▸ **WHAT YOU WILL DO**: Could you retype all of the data below exactly as given?

*** Opening of DATA PROVIDED ***

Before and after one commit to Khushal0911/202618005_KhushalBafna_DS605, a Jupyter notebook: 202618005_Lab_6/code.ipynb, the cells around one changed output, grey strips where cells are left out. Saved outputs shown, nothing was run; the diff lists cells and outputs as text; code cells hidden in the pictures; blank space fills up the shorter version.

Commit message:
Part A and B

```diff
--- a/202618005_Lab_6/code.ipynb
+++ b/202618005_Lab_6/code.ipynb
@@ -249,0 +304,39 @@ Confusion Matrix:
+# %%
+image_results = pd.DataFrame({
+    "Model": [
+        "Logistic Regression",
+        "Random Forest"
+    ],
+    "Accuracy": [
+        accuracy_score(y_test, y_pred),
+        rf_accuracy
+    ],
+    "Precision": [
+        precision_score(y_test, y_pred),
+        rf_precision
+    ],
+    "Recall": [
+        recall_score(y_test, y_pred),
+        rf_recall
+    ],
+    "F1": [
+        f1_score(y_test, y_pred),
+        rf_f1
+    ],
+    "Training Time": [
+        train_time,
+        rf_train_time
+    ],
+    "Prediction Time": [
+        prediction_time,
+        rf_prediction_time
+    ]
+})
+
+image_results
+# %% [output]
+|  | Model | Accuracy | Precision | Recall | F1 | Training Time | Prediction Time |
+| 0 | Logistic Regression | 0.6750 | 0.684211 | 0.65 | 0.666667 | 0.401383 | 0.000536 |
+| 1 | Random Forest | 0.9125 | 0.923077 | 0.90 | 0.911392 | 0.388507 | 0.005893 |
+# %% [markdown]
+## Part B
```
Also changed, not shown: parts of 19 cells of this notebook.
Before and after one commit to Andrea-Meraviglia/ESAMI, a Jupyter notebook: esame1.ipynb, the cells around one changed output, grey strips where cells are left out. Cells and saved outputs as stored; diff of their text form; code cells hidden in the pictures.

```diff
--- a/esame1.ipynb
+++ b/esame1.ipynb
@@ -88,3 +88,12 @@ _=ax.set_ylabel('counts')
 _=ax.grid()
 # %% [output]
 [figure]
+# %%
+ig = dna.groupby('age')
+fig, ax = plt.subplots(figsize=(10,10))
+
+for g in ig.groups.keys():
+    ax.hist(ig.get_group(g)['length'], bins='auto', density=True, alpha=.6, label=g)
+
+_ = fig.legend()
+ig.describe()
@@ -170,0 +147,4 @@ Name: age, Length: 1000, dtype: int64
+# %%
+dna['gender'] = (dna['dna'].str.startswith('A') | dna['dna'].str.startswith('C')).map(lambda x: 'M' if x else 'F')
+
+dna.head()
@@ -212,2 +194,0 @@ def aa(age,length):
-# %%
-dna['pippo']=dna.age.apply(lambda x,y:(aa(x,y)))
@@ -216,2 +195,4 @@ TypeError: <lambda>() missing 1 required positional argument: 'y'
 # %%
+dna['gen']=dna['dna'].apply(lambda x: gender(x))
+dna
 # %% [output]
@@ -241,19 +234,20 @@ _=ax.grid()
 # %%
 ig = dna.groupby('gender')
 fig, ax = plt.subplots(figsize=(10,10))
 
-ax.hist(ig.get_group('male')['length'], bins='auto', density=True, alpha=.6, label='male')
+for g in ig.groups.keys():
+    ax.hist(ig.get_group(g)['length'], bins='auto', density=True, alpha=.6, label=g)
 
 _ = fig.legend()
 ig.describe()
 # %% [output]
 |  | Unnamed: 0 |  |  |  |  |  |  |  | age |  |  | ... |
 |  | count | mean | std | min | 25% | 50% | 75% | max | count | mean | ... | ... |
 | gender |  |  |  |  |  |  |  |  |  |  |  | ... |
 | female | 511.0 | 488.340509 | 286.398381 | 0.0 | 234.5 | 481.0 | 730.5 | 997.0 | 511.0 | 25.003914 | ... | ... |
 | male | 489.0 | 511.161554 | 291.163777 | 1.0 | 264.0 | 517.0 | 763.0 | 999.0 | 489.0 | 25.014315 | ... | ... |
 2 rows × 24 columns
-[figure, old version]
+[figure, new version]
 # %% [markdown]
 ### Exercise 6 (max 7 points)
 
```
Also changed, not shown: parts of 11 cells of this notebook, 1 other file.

*** Close of DATA PROVIDED ***

▸ **SOLUTION FOR THIS PROBLEM**:
Before and after one commit to Khushal0911/202618005_KhushalBafna_DS605, a Jupyter notebook: 202618005_Lab_6/code.ipynb, the cells around one changed output, grey strips where cells are left out. Saved outputs shown, nothing was run; the diff lists cells and outputs as text; code cells hidden in the pictures; blank space fills up the shorter version.

Commit message:
Part A and B

```diff
--- a/202618005_Lab_6/code.ipynb
+++ b/202618005_Lab_6/code.ipynb
@@ -249,0 +304,39 @@ Confusion Matrix:
+# %%
+image_results = pd.DataFrame({
+    "Model": [
+        "Logistic Regression",
+        "Random Forest"
+    ],
+    "Accuracy": [
+        accuracy_score(y_test, y_pred),
+        rf_accuracy
+    ],
+    "Precision": [
+        precision_score(y_test, y_pred),
+        rf_precision
+    ],
+    "Recall": [
+        recall_score(y_test, y_pred),
+        rf_recall
+    ],
+    "F1": [
+        f1_score(y_test, y_pred),
+        rf_f1
+    ],
+    "Training Time": [
+        train_time,
+        rf_train_time
+    ],
+    "Prediction Time": [
+        prediction_time,
+        rf_prediction_time
+    ]
+})
+
+image_results
+# %% [output]
+|  | Model | Accuracy | Precision | Recall | F1 | Training Time | Prediction Time |
+| 0 | Logistic Regression | 0.6750 | 0.684211 | 0.65 | 0.666667 | 0.401383 | 0.000536 |
+| 1 | Random Forest | 0.9125 | 0.923077 | 0.90 | 0.911392 | 0.388507 | 0.005893 |
+# %% [markdown]
+## Part B
```
Also changed, not shown: parts of 19 cells of this notebook.
Before and after one commit to Andrea-Meraviglia/ESAMI, a Jupyter notebook: esame1.ipynb, the cells around one changed output, grey strips where cells are left out. Cells and saved outputs as stored; diff of their text form; code cells hidden in the pictures.

```diff
--- a/esame1.ipynb
+++ b/esame1.ipynb
@@ -88,3 +88,12 @@ _=ax.set_ylabel('counts')
 _=ax.grid()
 # %% [output]
 [figure]
+# %%
+ig = dna.groupby('age')
+fig, ax = plt.subplots(figsize=(10,10))
+
+for g in ig.groups.keys():
+    ax.hist(ig.get_group(g)['length'], bins='auto', density=True, alpha=.6, label=g)
+
+_ = fig.legend()
+ig.describe()
@@ -170,0 +147,4 @@ Name: age, Length: 1000, dtype: int64
+# %%
+dna['gender'] = (dna['dna'].str.startswith('A') | dna['dna'].str.startswith('C')).map(lambda x: 'M' if x else 'F')
+
+dna.head()
@@ -212,2 +194,0 @@ def aa(age,length):
-# %%
-dna['pippo']=dna.age.apply(lambda x,y:(aa(x,y)))
@@ -216,2 +195,4 @@ TypeError: <lambda>() missing 1 required positional argument: 'y'
 # %%
+dna['gen']=dna['dna'].apply(lambda x: gender(x))
+dna
 # %% [output]
@@ -241,19 +234,20 @@ _=ax.grid()
 # %%
 ig = dna.groupby('gender')
 fig, ax = plt.subplots(figsize=(10,10))
 
-ax.hist(ig.get_group('male')['length'], bins='auto', density=True, alpha=.6, label='male')
+for g in ig.groups.keys():
+    ax.hist(ig.get_group(g)['length'], bins='auto', density=True, alpha=.6, label=g)
 
 _ = fig.legend()
 ig.describe()
 # %% [output]
 |  | Unnamed: 0 |  |  |  |  |  |  |  | age |  |  | ... |
 |  | count | mean | std | min | 25% | 50% | 75% | max | count | mean | ... | ... |
 | gender |  |  |  |  |  |  |  |  |  |  |  | ... |
 | female | 511.0 | 488.340509 | 286.398381 | 0.0 | 234.5 | 481.0 | 730.5 | 997.0 | 511.0 | 25.003914 | ... | ... |
 | male | 489.0 | 511.161554 | 291.163777 | 1.0 | 264.0 | 517.0 | 763.0 | 999.0 | 489.0 | 25.014315 | ... | ... |
 2 rows × 24 columns
-[figure, old version]
+[figure, new version]
 # %% [markdown]
 ### Exercise 6 (max 7 points)
 
```
Also changed, not shown: parts of 11 cells of this notebook, 1 other file.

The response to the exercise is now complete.